Blood tests
    • 2 main blood tests are used for diagnosis:
      • HbA1c
      • Oral glucose tolerance test (OGTT)
      • There are also two other options that are now rarely used
        1. Fasting plasma glucose (i.e. no food for ≥8 hours) (>7.0)
        2. Random plasma glucose (>11.1)
      • For Hba1c and plasma glucose, we usually require  2 samples but 1 may be enough in symptomatic patients
HbA1c (Glycated haemoglobin)
  • This test measures the amount of glycosylation of haemoglobin
    • Lasts over the lifetime of the erythrocyte
    • Gives a long term indication over ~3 months, and is therefore more reliable for monitoring and diagnosis.
  • This is the gold standard for diagnosis – preferred over OGTT/fasting glucose unless there is a contraindication  – see below
  • Threshold = > 6.5% or >48mmol/L depending on what assay is used (DCCT vs IFCC)
    • Measured twice for diagnosis
    • Currently, IFCC methods are preferred
  • Beware and avoid in certain scenarios where the constitution of haemoglobin is altered:
    • RBC abnormalities – Haemoglobinopathies, anaemia, blood transfusions, and CKD
    • Children
    • Pregnant women 
    • Acutely ill patients
Venous plasma glucose

This is typically measured using a fingerprick POC test (although lab tests can be used

  • Thresholds:
    • Random glucose > 11mmol/l
    • Fasting glucose > 7.0mmol/l
      • (To convert glucose from mmol/L to mg/dL multiply by 18)
  • Rarely used for diagnosis in asymptomatic patients
    • Typically used for patients for self-monitoring
    • If used for diagnosis
      • Would measure twice if asymptomatic
      • If symptomatic a single value >11 is enough
Oral glucose tolerance test (OGT)
  • It is very helpful in the diagnosis of Prediabetic States as well as diabetes
  • This is essentially a variant of plasma glucose

Process of OGT:

  • A fasting measurement is taken (as above)
    • This should be <6mmol/l in a normal patient
  • Patient is then given a 75ml solution of glucose (e.g. lucozade) and the BGL is measured again in 2 hours
    • This second reading should be <7.8mmol/L in a normal person
  • If either/both are high, the patient has IGT/IFG/Diabetes (See pre-diabetic conditions)

The OGT is mainly only used for diagnosis in two situations:

  1. Preferred over hba1c in certain situations when the Hba1c is contraindicated
  2. Used to confirm diagnosis if the fasting glucose or Hba1c result is uncertain
    • E.g. a patient is found to have a fasting plasma glucose of 6.1-7mmol/L or random glucose of 8-10mmol/L.
      • Anything over either or both of these values confirms diagnosis of diabetes
Other tests
  • These are mainly needed to distinguish Type 1 vs Type 2 diabetes
    • This is important in determining the use of insulin in management

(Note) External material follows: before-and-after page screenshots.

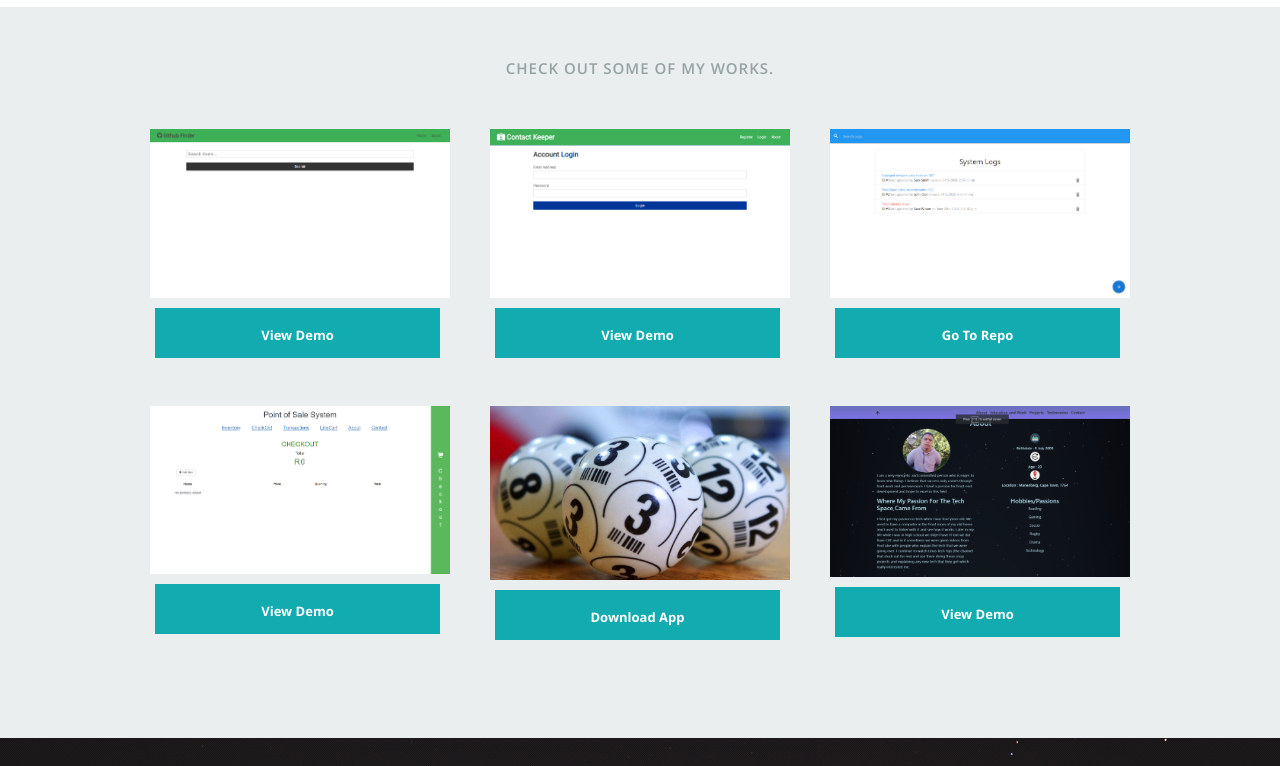
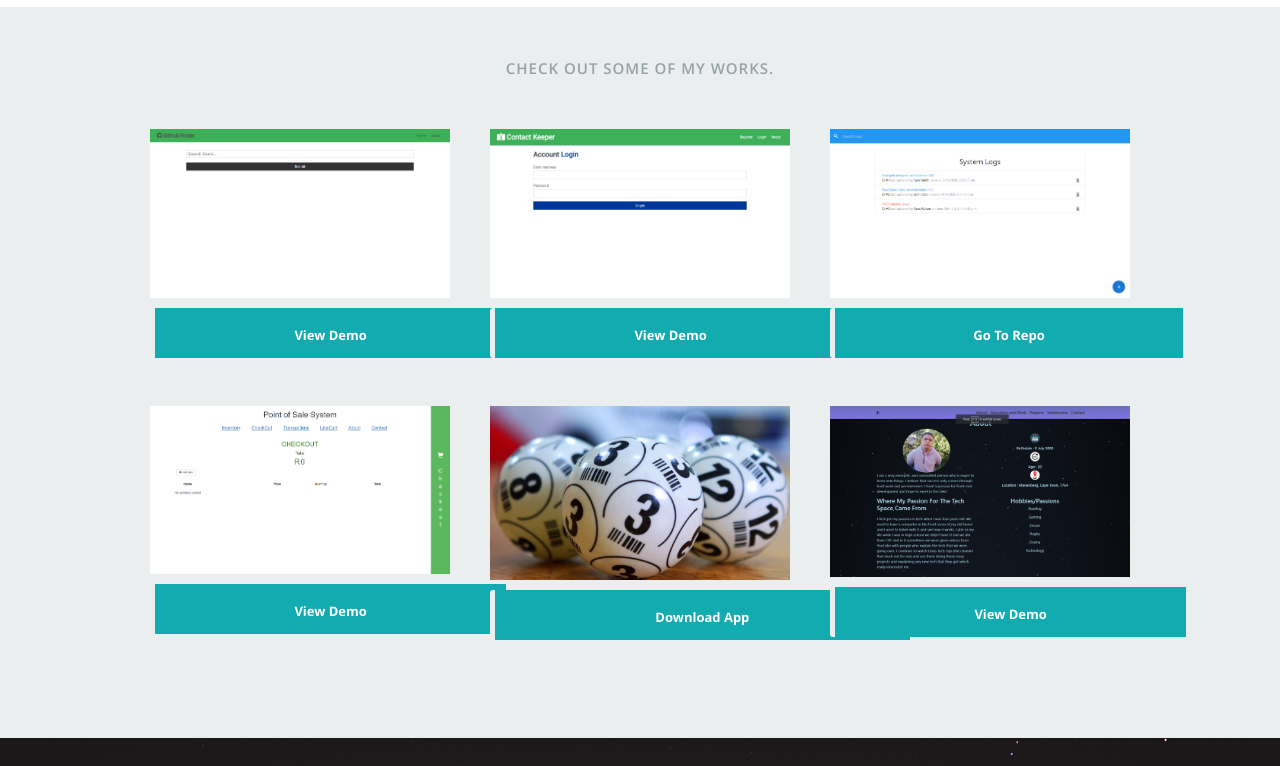
Before and after one commit to HishaamDeVries/New-Portfolio, a React (Create React App) app: page / in a window 1280 px wide. Shown: the part 3349-4115 px from the top of the page. Built offline with nearby package versions, Linux system fonts and the light colour scheme.

Commit message:
Checking something

```diff
--- a/public/css/layout.css
+++ b/public/css/layout.css
@@ -454,7 +454,7 @@ ul#nav li.current a { color: #F06000; }
 }
 
 #portfolio .button1 {
-   width: 295px;
+   width: 295%;
    height: 50px;
    font-size: small;
    border-left: 5px solid rgb(235,238,238);
```
Also changed, not shown: 1 other file (tests, documents, lock files or other folders).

  • Anti-GAD and Anti-Islet Autoantibodies are used to differentiate T1 from T2 
    • Anti-GAD is mainly used
    • Anti-Islet has poor sensitivity/specificity
  • Often used where the diagnosis is unclear
    • E.g. patients >30 who present with features of Type 1 DM

C-Peptide test

  • C-peptide is a byproduct of insulin synthesis and so is a useful marker of how much insulin is endogenously produced
  • Therefore it is absent in T1DM (opposite to the autoantibodies)
  • Indications:
    • Again distinguishes insulin resistance vs deficiency when it is clinically unclear (like antibodies above)
      • High levels = resistance
      • Absence = deficiency
    • Also useful in distinguishing endogenous vs exogenous insulin – e.g. in determining whether hypoglycaemia is due to sulphonylureas vs insulin
      • In exogenous insulin, C-peptide remains low